I was recently asked about the differences between a Chromebook and a laptop. My answer was that Chromebooks are more for online storage as opposed to hardware storage and that most functions require an internet connection. That didn’t really seem to help my friend who couldn’t decide what device to buy next. I thought it might be a good idea to compare these device as well as netbooks and tablets to see what the key differences are.
Essentially, a laptop is a portable PC that allows all the complex features you’d have on a desktop PC but without needing a large space to set it up. Laptops were created to fill that gaping hole in the market for portable PC’s. They were the first incarnation of this type of portable PC technology which has slowly dripped down, creating a market for even smaller devices.
If you own a laptop, you know that a lot of computing power is squeezed into this relatively small box. I say relatively because you’ll notice that as time goes on, your old laptop starts looking bigger and bigger. It has a keyboard, mouse, speakers, Wi-Fi (and more recently webcams and mics) all integrated into it. They also have a DVD/BluRay drive, making for a complete PC package for any potential project.
I had a very disappointing relationship with my old laptop that literally ended in flames after keeping it alive long past it’s inevitable death with various modifications. Since then the laptops I’ve bought have had a much needed increase in RAM, impressive storage capacity and quicker processors. This makes my laptop, my go to device to get work done.
Now with all that processing power, it takes a lot of energy to keep your laptop running and that’s where its Achilles Heel appears. Any laptop owner will know that annoying sound and popup to let you know that your laptop has been unplugged for too long. It’s become common to keep it plugged in at home.
It’s still a mystery to me how they can make faster laptops every year but my battery still lasts only 3 hours.
Newer laptops require more processing power which in turn require a larger battery. However, the larger battery still only gives minimal usage time on it. I’m still waiting for the day that I can get a full day’s work done without searching for a socket in my local coffee shop.
It took me a long time to accept netbooks as a viable alternative to laptops.
They are designed to be lighter and more portable than your average laptop. This is done by stripping certain features that, in this day and age, aren’t that necessary. By having less components to power, netbooks have a much better battery life compared to laptops.
Usually with netbooks, the CPU and GPU have been downgraded to something less powerful and they’ve been stripped of their DVD reader. This was my initial problem with netbooks. In the past all my software and games were on DVD’s which made the idea of owning a netbook nonsensical.
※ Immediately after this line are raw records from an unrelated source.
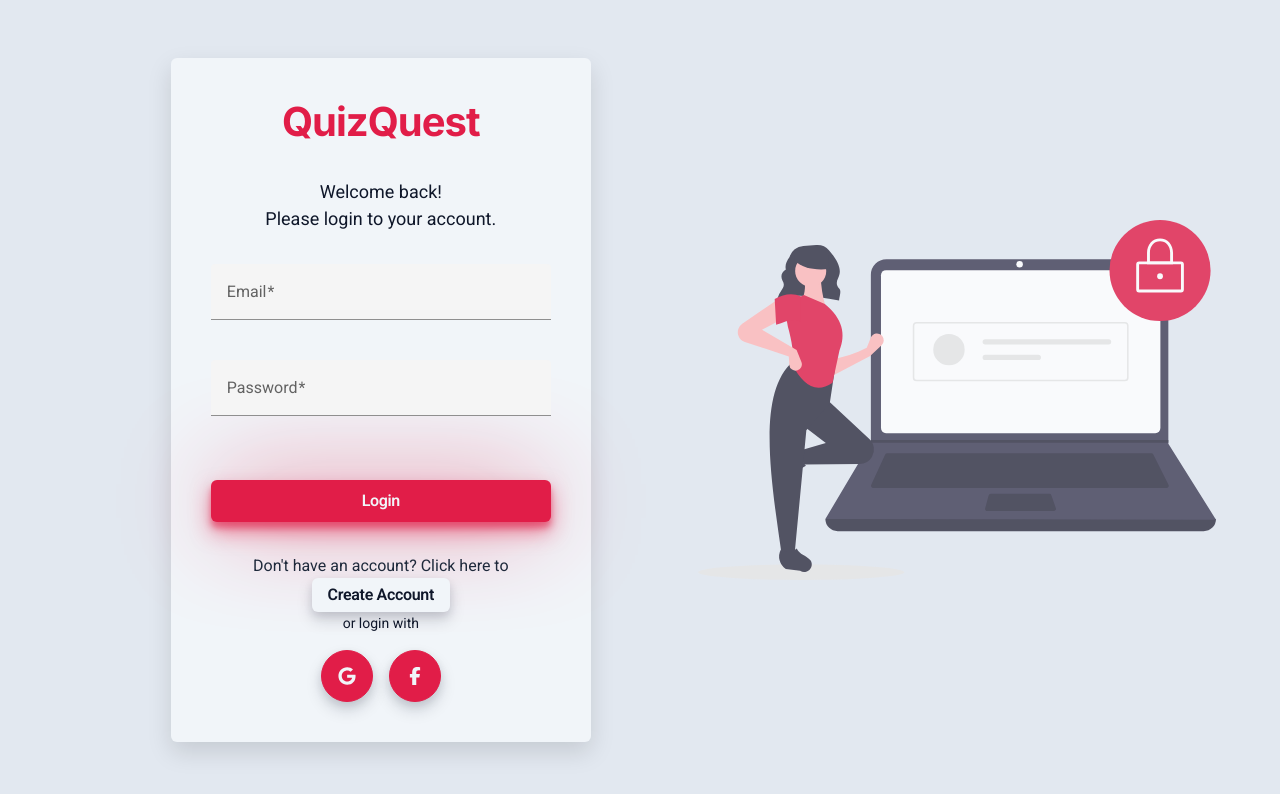
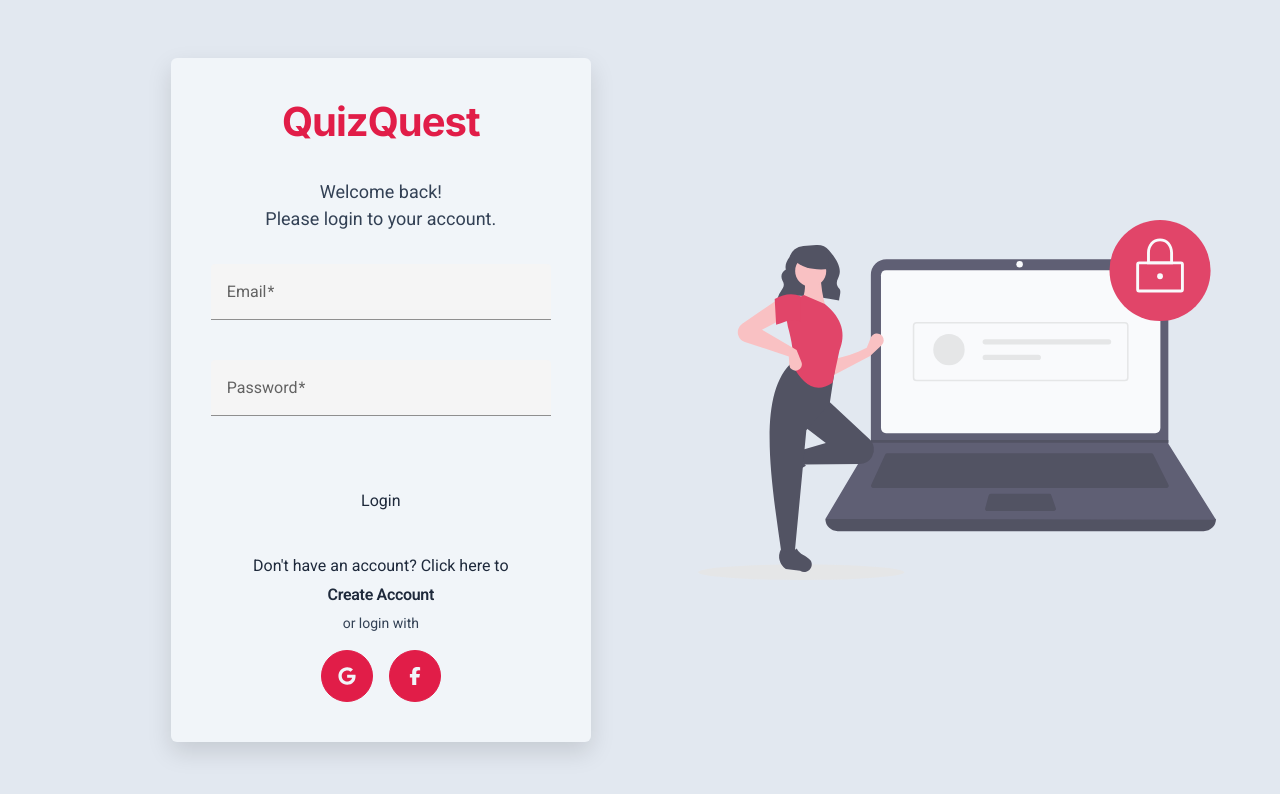
Before and after one commit to Saran-Sandeep/Quiz, an Angular app: page /login in a window 1280 px wide. Shown: the top 794 px of the page. Built offline with nearby package versions, Linux system fonts and the light colour scheme.

Commit message:
Updated button styles to btn, btn--active, btn--inactive in global styles

```diff
--- a/src/styles.css
+++ b/src/styles.css
@@ -8,7 +8,7 @@
   --secondary: #be123c;
   --secondary-foreground: #f1f5f9;
   --muted: #f1f5f9;
-    --muted-foreground: #0f172a;
+  --muted-foreground: #334155;
   --accent: #4f46e5;
   --accent-foreground: #f1f5f9;
   --radius: 0.375rem;
@@ -95,9 +95,8 @@ html {
   scroll-behavior: smooth;
 }
 
-
 body {
-    font-family: 'Roboto', sans-serif;
+  font-family: "Roboto", sans-serif;
   background-color: var(--background);
   color: var(--foreground);
 }
--- a/src/utils.css
+++ b/src/utils.css
@@ -20,40 +20,42 @@
   font-family: "Inter", "Roboto", sans-serif;
 }
 
-.active-btn,
 .btn {
   display: inline-block;
   font-weight: 600;
   letter-spacing: -0.02em;
   padding: 0.5em 1em;
   border-radius: 6px;
-    background-color: var(--primary);
-    color: var(--primary-foreground);
   text-decoration: none;
   text-transform: capitalize;
-    box-shadow: 0 10px 20px rgba(225, 29, 72, 0.5),
-        0 6px 6px rgba(225, 29, 72, 0.5), 0 0 100px -10px var(--primary);
   transition: all 0.3s;
 }
 
-.active-btn:hover {
+.btn--active {
+  background-color: var(--primary);
+  color: var(--primary-foreground);
+  box-shadow: 0 10px 20px rgba(225, 29, 72, 0.5),
+    0 6px 6px rgba(225, 29, 72, 0.5), 0 0 100px -10px var(--primary);
+}
+
+.btn--active:hover {
   transform: translateY(-3px);
   box-shadow: 0 14px 28px rgba(225, 29, 72, 0.25),
     0 10px 10px rgba(225, 29, 72, 0.22), 0 0 120px -10px var(--primary);
 }
 
-.btn {
+.btn--inactive {
   background-color: var(--card);
   color: var(--card-foreground);
-    box-shadow: 0 0.5rem 1rem rgba(15, 23, 42, 0.15),
-        0 0.25rem 0.5rem rgba(15, 23, 42, 0.1);
-    transition: transform 0.3s;
+  border: 2px solid var(--card-foreground);
+  box-shadow: none;
+  opacity: 0.5;
+  cursor: not-allowed;
 }
 
-.btn:hover {
-    transform: translateY(-3px);
-    box-shadow: 0 0.5rem 1rem rgba(15, 23, 42, 0.15),
-        0 0.25rem 0.5rem rgba(15, 23, 42, 0.1);
+.btn--inactive:hover {
+  transform: none;
+  box-shadow: none;
 }
 
 .container {
```
Lines whose indentation alone changed are shown as unchanged.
They also didn’t have sufficient HDD space to hold the large amounts of random junk I install.
But netbooks have finally found their place in the mobile market. I honestly cannot remember the last time I used my DVD drive. Pretty much all software and games can be downloaded directly from the manufacturer’s site and installed without you ever needing to go out to store. Processing speeds and storage capacity on netbooks has also been increased to make them a worthwhile investment to get work done on the move.
If you get a lot of work done at your local Starbucks or travel a lot, a netbooks size and negligible weight make it perfect for the businessman/businesswoman.